How to Cure a Default
While the agency will first ask for payment of the entire loan amount, in almost all cases, that will not be a realistic option for the borrower. Another option is to rehabilitate the loan. The borrower will make a series of affordable monthly payments, usually nine or ten. Upon completion, the loan will be put back into good standing and returned to the servicing company. The default also will be expunged from the borrower’s credit record. However, the delinquent payments prior to the default will remain on the borrower’s credit record. Another option is for the borrower to consolidate the defaulted loan(s). The borrower can either make three payments prior to consolidation or if eligible, they can consolidate immediately by entering into an income driven repayment plan. Curing the default through consolidation will not remove the default from credit records, but it is a process that is quicker than rehabilitation.
Deferment versus Forbearance
Under some circumstances, a borrower may be entitled to defer their federal student loans. Reasons may include attending school at least half-time, unemployment, hardship, or active duty military service (during a war, military operation or national emergency). As mentioned previously, the Department of Education will pay the accruing interest on Subsidized and Perkins loans during a qualified deferment period. For other loan types, the borrower will be responsible for accruing interest. While in deferment, a borrower can opt to make principal payments on a Subsidized or Perkins loan, and/or pay accruing interest on other loan types to avoid capitalization. If a borrower is not eligible for deferment, the servicer may allow them to postpone payments utilizing a forbearance (either discretionary or mandatory). There is no Department of Education accrued interest subsidy for any loans under forbearance.
Loans in good standing also may be consolidated. Reasons for consolidation may vary. In today’s fixed rate environment and most loans being in FDLP, there may not be any additional benefit when it comes to interest rate reduction or convenience. However, for borrowers who may have both FDLP and FFELP loans, in addition to convenience, Public Service Loan Forgiveness (PSLF) may be a valid consideration for consolidation. A borrower may have their loan balance forgiven after working in public service for ten years and making on time payments for ten years. FFELP loans are not eligible for PSLF, so a borrower would have to consolidate to make those loans eligible.
While student loan debt can be a significant burden for many borrowers, the options available to them, along with your professional assistance, can go a long way in easing their burden.
Michael Byrne, AFC® spent twenty-seven years in the student loan industry which included counseling, sales, and management. He now works as a Personal Financial Counselor for Zeiders Enterprises, Inc. in the Military and Family Life Counseling Program and is currently assigned to Marine Corps Recruiting Command in the Midwest’s 9th District.
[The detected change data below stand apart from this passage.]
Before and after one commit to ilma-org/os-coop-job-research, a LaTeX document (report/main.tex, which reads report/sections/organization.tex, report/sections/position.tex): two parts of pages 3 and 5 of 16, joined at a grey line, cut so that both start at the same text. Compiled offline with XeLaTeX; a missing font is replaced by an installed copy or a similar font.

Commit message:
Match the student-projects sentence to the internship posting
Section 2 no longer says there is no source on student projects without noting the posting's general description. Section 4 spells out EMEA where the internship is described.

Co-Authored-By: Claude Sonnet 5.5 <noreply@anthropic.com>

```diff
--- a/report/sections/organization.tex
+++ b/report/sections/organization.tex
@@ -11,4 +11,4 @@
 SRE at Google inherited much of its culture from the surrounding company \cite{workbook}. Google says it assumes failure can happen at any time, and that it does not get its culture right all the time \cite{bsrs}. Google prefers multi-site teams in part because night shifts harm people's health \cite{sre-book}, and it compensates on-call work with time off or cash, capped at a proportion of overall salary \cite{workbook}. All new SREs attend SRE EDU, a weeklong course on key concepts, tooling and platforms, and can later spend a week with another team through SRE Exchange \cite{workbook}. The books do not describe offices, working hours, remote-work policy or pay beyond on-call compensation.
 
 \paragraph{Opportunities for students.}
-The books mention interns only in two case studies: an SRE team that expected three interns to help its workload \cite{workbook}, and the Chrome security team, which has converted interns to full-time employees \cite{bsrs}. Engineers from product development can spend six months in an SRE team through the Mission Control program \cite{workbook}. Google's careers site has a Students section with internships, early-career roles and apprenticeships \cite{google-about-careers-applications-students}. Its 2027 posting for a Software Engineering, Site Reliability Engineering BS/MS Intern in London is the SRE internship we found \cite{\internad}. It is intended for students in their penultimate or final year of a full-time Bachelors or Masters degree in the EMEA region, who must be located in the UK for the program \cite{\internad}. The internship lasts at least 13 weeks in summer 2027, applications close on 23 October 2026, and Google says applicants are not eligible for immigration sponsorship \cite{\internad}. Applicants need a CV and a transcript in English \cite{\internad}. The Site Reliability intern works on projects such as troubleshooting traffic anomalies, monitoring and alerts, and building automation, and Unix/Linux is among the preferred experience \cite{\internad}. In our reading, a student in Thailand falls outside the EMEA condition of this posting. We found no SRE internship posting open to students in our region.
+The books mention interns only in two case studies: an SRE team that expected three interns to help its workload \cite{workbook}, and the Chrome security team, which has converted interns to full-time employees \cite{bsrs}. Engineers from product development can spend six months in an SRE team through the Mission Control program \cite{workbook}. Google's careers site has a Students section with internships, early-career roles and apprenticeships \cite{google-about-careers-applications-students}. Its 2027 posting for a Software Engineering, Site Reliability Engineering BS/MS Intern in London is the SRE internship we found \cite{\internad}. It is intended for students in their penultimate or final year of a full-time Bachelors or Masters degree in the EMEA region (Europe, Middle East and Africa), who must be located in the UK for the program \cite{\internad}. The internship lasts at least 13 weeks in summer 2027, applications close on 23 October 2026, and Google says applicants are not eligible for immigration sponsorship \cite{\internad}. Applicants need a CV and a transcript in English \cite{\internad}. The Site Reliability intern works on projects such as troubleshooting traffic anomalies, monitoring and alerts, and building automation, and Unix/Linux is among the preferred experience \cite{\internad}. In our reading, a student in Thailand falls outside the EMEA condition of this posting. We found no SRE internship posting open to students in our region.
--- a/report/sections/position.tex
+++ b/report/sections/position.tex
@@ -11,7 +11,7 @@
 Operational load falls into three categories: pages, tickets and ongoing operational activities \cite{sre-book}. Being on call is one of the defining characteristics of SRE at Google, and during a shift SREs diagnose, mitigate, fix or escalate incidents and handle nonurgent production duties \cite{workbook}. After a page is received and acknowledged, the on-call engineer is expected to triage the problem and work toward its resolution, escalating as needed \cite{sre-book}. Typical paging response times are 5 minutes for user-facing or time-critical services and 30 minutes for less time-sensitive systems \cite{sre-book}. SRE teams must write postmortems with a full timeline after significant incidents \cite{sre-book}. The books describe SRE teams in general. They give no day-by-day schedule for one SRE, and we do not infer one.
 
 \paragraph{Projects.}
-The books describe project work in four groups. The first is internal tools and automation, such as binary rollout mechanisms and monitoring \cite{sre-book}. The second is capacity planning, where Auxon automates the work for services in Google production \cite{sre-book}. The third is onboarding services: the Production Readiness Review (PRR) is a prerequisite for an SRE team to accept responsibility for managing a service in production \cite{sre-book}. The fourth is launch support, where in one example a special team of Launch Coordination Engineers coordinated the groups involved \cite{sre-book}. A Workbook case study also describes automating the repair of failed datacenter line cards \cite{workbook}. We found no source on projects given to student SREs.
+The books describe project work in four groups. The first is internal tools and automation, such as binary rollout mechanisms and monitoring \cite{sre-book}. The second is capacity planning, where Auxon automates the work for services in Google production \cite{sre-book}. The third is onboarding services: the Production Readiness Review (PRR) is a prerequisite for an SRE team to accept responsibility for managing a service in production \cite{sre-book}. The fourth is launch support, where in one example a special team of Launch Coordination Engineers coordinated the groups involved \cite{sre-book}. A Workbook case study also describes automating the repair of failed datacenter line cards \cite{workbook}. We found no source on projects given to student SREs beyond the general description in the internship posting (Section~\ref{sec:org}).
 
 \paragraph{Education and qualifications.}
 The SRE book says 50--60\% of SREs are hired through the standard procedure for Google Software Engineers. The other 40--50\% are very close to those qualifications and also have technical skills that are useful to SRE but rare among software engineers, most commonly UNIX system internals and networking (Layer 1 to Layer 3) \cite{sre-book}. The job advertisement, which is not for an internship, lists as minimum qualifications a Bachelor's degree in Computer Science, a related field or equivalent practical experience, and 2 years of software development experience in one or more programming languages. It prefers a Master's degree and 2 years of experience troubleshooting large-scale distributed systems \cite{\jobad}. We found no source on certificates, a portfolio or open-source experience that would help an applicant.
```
Michael holds a B.S. degree in Marketing. He is happy to assist with student loan questions and may be reached at firstname.lastname@example.org.